Some other aspects I thought note worthy, we’re the action and special effects. They looked both stylish and very cool, but like the tricks, when questioned, you don’t get an answer or possibility out of them. Some of the scenes were so out there that you just had to role with the punches this sequel preps over the initial movie. Don’t get me wrong, when the Horsemen did their acts and magic tricks, although they were legit magic at times, I had fun watching it occur (especially the card tricks). Where all these effects and magic seem to be headed is in the direction of a full out magical element underneath our known world. At this point, it seems like The Horsemen are actual magician sorcerers who can bend rules of reality. So if the likely third installment unveils the curtain and shows us the trick underneath completely and magically, I think they’d be accepted. Continuing along the path of saying they are merely illusions is not going to cut it anymore. Just go ahead and bring us the real magic, and hell, a evil sorcerer villain. It’ll be perfectly acceptable, as Dr. Strange is going to bring us back to some magicians on screen.

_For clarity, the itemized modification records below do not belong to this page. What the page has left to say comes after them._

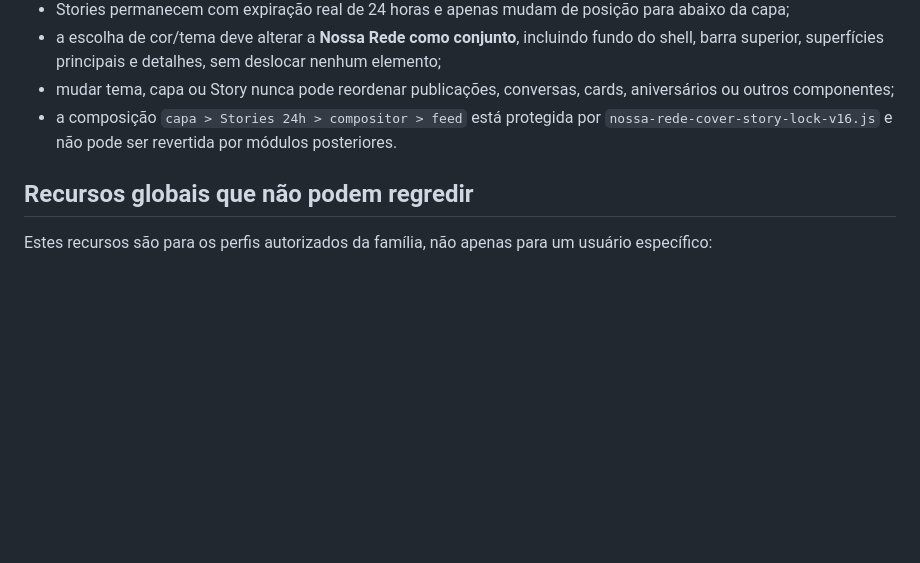
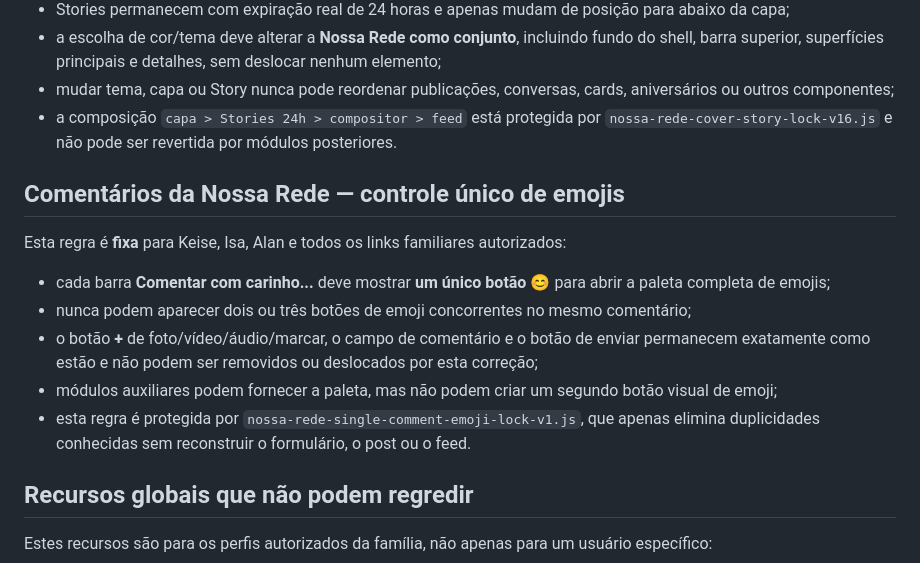
Before and after one commit to mediacaopedagogica/ISA, a Markdown page: APPROVED-UI-REFERENCE.md, the part around the change. GitHub-like rendering; blank space fills up the shorter version.

Commit message:
docs: lock single emoji button in social comments

```diff
--- a/APPROVED-UI-REFERENCE.md
+++ b/APPROVED-UI-REFERENCE.md
@@ -42,6 +42,16 @@ Regras adicionais:
 - mudar tema, capa ou Story nunca pode reordenar publicações, conversas, cards, aniversários ou outros componentes;
 - a composição `capa > Stories 24h > compositor > feed` está protegida por `nossa-rede-cover-story-lock-v16.js` e não pode ser revertida por módulos posteriores.
 
+## Comentários da Nossa Rede — controle único de emojis
+
+Esta regra é **fixa** para Keise, Isa, Alan e todos os links familiares autorizados:
+
+- cada barra **Comentar com carinho...** deve mostrar **um único botão 😊** para abrir a paleta completa de emojis;
+- nunca podem aparecer dois ou três botões de emoji concorrentes no mesmo comentário;
+- o botão **+** de foto/vídeo/áudio/marcar, o campo de comentário e o botão de enviar permanecem exatamente como estão e não podem ser removidos ou deslocados por esta correção;
+- módulos auxiliares podem fornecer a paleta, mas não podem criar um segundo botão visual de emoji;
+- esta regra é protegida por `nossa-rede-single-comment-emoji-lock-v1.js`, que apenas elimina duplicidades conhecidas sem reconstruir o formulário, o post ou o feed.
+
 ## Recursos globais que não podem regredir
 
 Estes recursos são para os perfis autorizados da família, não apenas para um usuário específico:
```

Overall, I had a good time with this lengthy magician comedy heist. I definetly think it is worth a watch, preferably after you watch the first movie. There are elements carried over from the first movie, but nothing that will leave you in the blind from not seeing it. Of course, you will miss the inside jokes, group mentality, and big plot twist by not seeing the first, but it is not mandatory. I’d say that Now You See Me 2 fits into the universe of the very style over logical substance of the latter Fast and the Furious. Once again, where the first movie actually allowed us to wonder and believe soon of the tricks were real, the sequel blows out all the windows and settles for anything is possible, nothing needs to be explained. With all that said, it is exciting, fun, Las Vegas cool, and has a very likeable group of characters.

7/10 & B$A